* WHAT IS BEING ASKED
Return each of the entries below precisely, with no pictures in the result.

* THE INPUT
::::

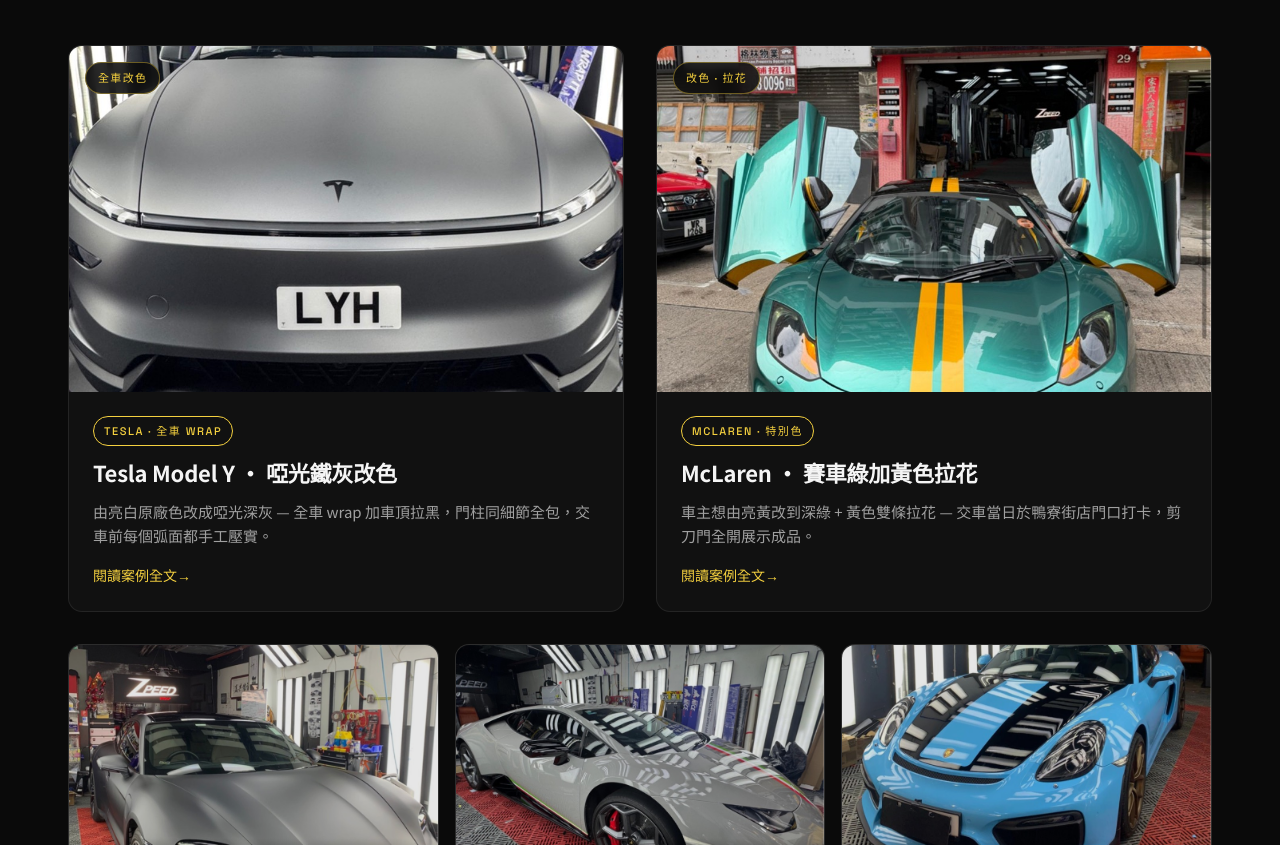
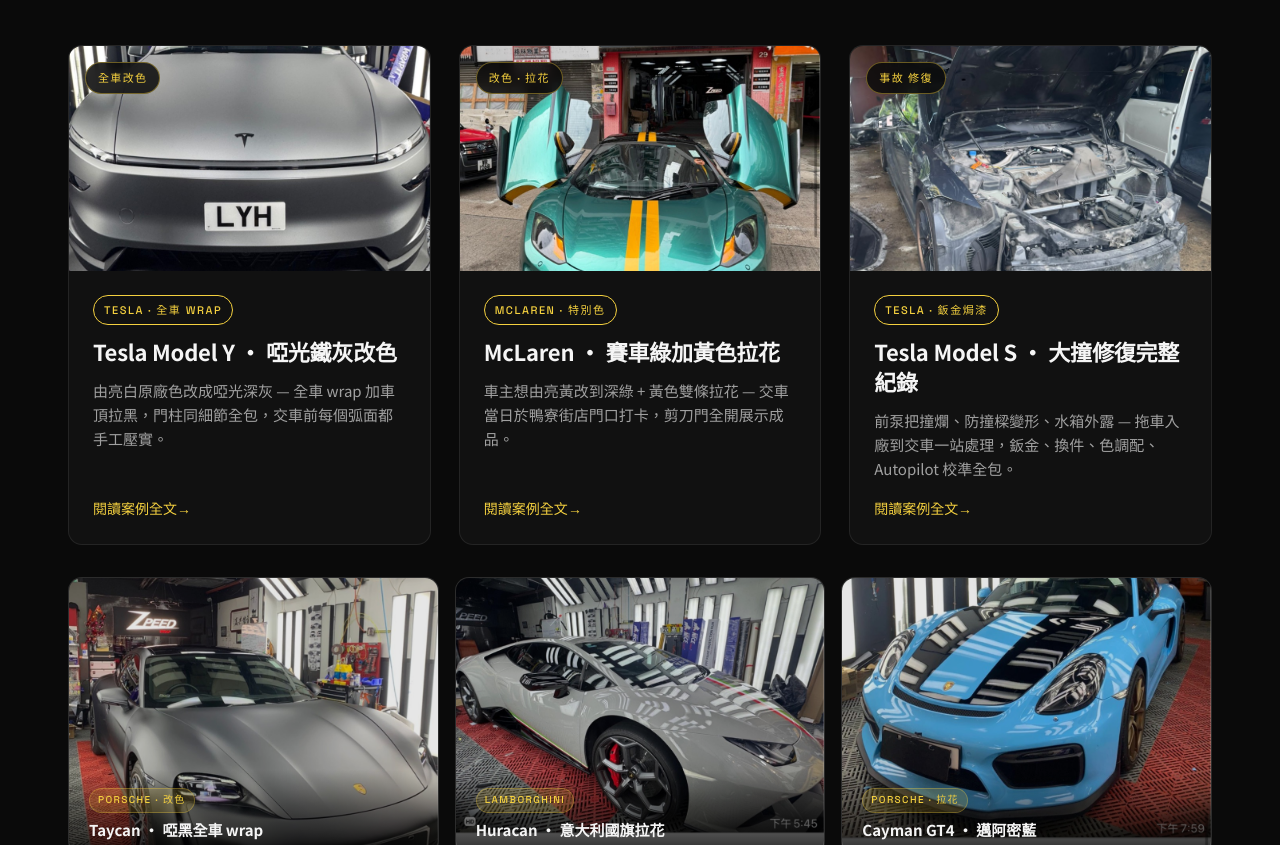
Before and after one commit to zpaint88-dot/lucaslo, a plain HTML site: page index.html in a window 1280 px wide. Shown: the part 3116-3961 px from the top of the page. Drawn offline with Linux system fonts and the light colour scheme.

Commit message:
Add Tesla Model S crash-restoration as 3rd featured case on homepage showcase (3-col grid desktop)

```diff
--- a/index.html
+++ b/index.html
@@ -272,6 +272,19 @@
         <h3><a href="/blog/mclaren-racing-green-stripes">McLaren · 賽車綠加黃色拉花</a></h3>
         <p>車主想由亮黃改到深綠 + 黃色雙條拉花 — 交車當日於鴨寮街店門口打卡，剪刀門全開展示成品。</p>
         <a class="case-more" href="/blog/mclaren-racing-green-stripes">閱讀案例全文<span class="arrow"> →</span></a>
+      </div>
+    </article>
+
+    <article class="case-card case-card-featured">
+      <a class="case-visual" href="/blog/tesla-model-s-crash-restoration" aria-label="閱讀 Tesla Model S 大撞修復案例">
+        <img src="/images/real/model-s-crash/02-hood-open.jpg" alt="Tesla Model S 大撞拆件見骨 — ZPAINT 事故車修復" loading="lazy">
+        <span class="case-badge">事故 修復</span>
+      </a>
+      <div class="case-body">
+        <span class="case-tag">Tesla · 鈑金焗漆</span>
+        <h3><a href="/blog/tesla-model-s-crash-restoration">Tesla Model S · 大撞修復完整紀錄</a></h3>
+        <p>前泵把撞爛、防撞樑變形、水箱外露 — 拖車入廠到交車一站處理，鈑金、換件、色調配、Autopilot 校準全包。</p>
+        <a class="case-more" href="/blog/tesla-model-s-crash-restoration">閱讀案例全文<span class="arrow"> →</span></a>
       </div>
     </article>
   </div>
--- a/styles.css
+++ b/styles.css
@@ -804,8 +804,8 @@
 /* ======= SHOWCASE (merged: cases + works + gallery) ======= */
 .showcase-featured{
   display:grid;
-  grid-template-columns:repeat(2,1fr);
-  gap:32px;
+  grid-template-columns:repeat(3,1fr);
+  gap:28px;
   margin-top:48px;
 }
 .showcase-featured .case-card{position:relative}
@@ -892,10 +892,15 @@
   flex-wrap:wrap;
 }
 
+@media (max-width:1100px) and (min-width:721px){
+  .showcase-featured{grid-template-columns:repeat(2,1fr);gap:24px}
+}
 @media (max-width:900px){
-  .showcase-featured{grid-template-columns:1fr;gap:24px}
   .showcase-gallery{grid-template-columns:repeat(2,1fr);gap:12px}
   .showcase-featured .case-body h3{font-size:19px}
+}
+@media (max-width:720px){
+  .showcase-featured{grid-template-columns:1fr;gap:24px}
 }
 @media (max-width:520px){
   .showcase-gallery{grid-template-columns:1fr}
```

::::

* ANSWER TO THIS PROBLEM
Before and after one commit to zpaint88-dot/lucaslo, a plain HTML site: page index.html in a window 1280 px wide. Shown: the part 3116-3961 px from the top of the page. Drawn offline with Linux system fonts and the light colour scheme.

Commit message:
Add Tesla Model S crash-restoration as 3rd featured case on homepage showcase (3-col grid desktop)

```diff
--- a/index.html
+++ b/index.html
@@ -272,6 +272,19 @@
         <h3><a href="/blog/mclaren-racing-green-stripes">McLaren · 賽車綠加黃色拉花</a></h3>
         <p>車主想由亮黃改到深綠 + 黃色雙條拉花 — 交車當日於鴨寮街店門口打卡，剪刀門全開展示成品。</p>
         <a class="case-more" href="/blog/mclaren-racing-green-stripes">閱讀案例全文<span class="arrow"> →</span></a>
+      </div>
+    </article>
+
+    <article class="case-card case-card-featured">
+      <a class="case-visual" href="/blog/tesla-model-s-crash-restoration" aria-label="閱讀 Tesla Model S 大撞修復案例">
+        <img src="/images/real/model-s-crash/02-hood-open.jpg" alt="Tesla Model S 大撞拆件見骨 — ZPAINT 事故車修復" loading="lazy">
+        <span class="case-badge">事故 修復</span>
+      </a>
+      <div class="case-body">
+        <span class="case-tag">Tesla · 鈑金焗漆</span>
+        <h3><a href="/blog/tesla-model-s-crash-restoration">Tesla Model S · 大撞修復完整紀錄</a></h3>
+        <p>前泵把撞爛、防撞樑變形、水箱外露 — 拖車入廠到交車一站處理，鈑金、換件、色調配、Autopilot 校準全包。</p>
+        <a class="case-more" href="/blog/tesla-model-s-crash-restoration">閱讀案例全文<span class="arrow"> →</span></a>
       </div>
     </article>
   </div>
--- a/styles.css
+++ b/styles.css
@@ -804,8 +804,8 @@
 /* ======= SHOWCASE (merged: cases + works + gallery) ======= */
 .showcase-featured{
   display:grid;
-  grid-template-columns:repeat(2,1fr);
-  gap:32px;
+  grid-template-columns:repeat(3,1fr);
+  gap:28px;
   margin-top:48px;
 }
 .showcase-featured .case-card{position:relative}
@@ -892,10 +892,15 @@
   flex-wrap:wrap;
 }
 
+@media (max-width:1100px) and (min-width:721px){
+  .showcase-featured{grid-template-columns:repeat(2,1fr);gap:24px}
+}
 @media (max-width:900px){
-  .showcase-featured{grid-template-columns:1fr;gap:24px}
   .showcase-gallery{grid-template-columns:repeat(2,1fr);gap:12px}
   .showcase-featured .case-body h3{font-size:19px}
+}
+@media (max-width:720px){
+  .showcase-featured{grid-template-columns:1fr;gap:24px}
 }
 @media (max-width:520px){
   .showcase-gallery{grid-template-columns:1fr}
```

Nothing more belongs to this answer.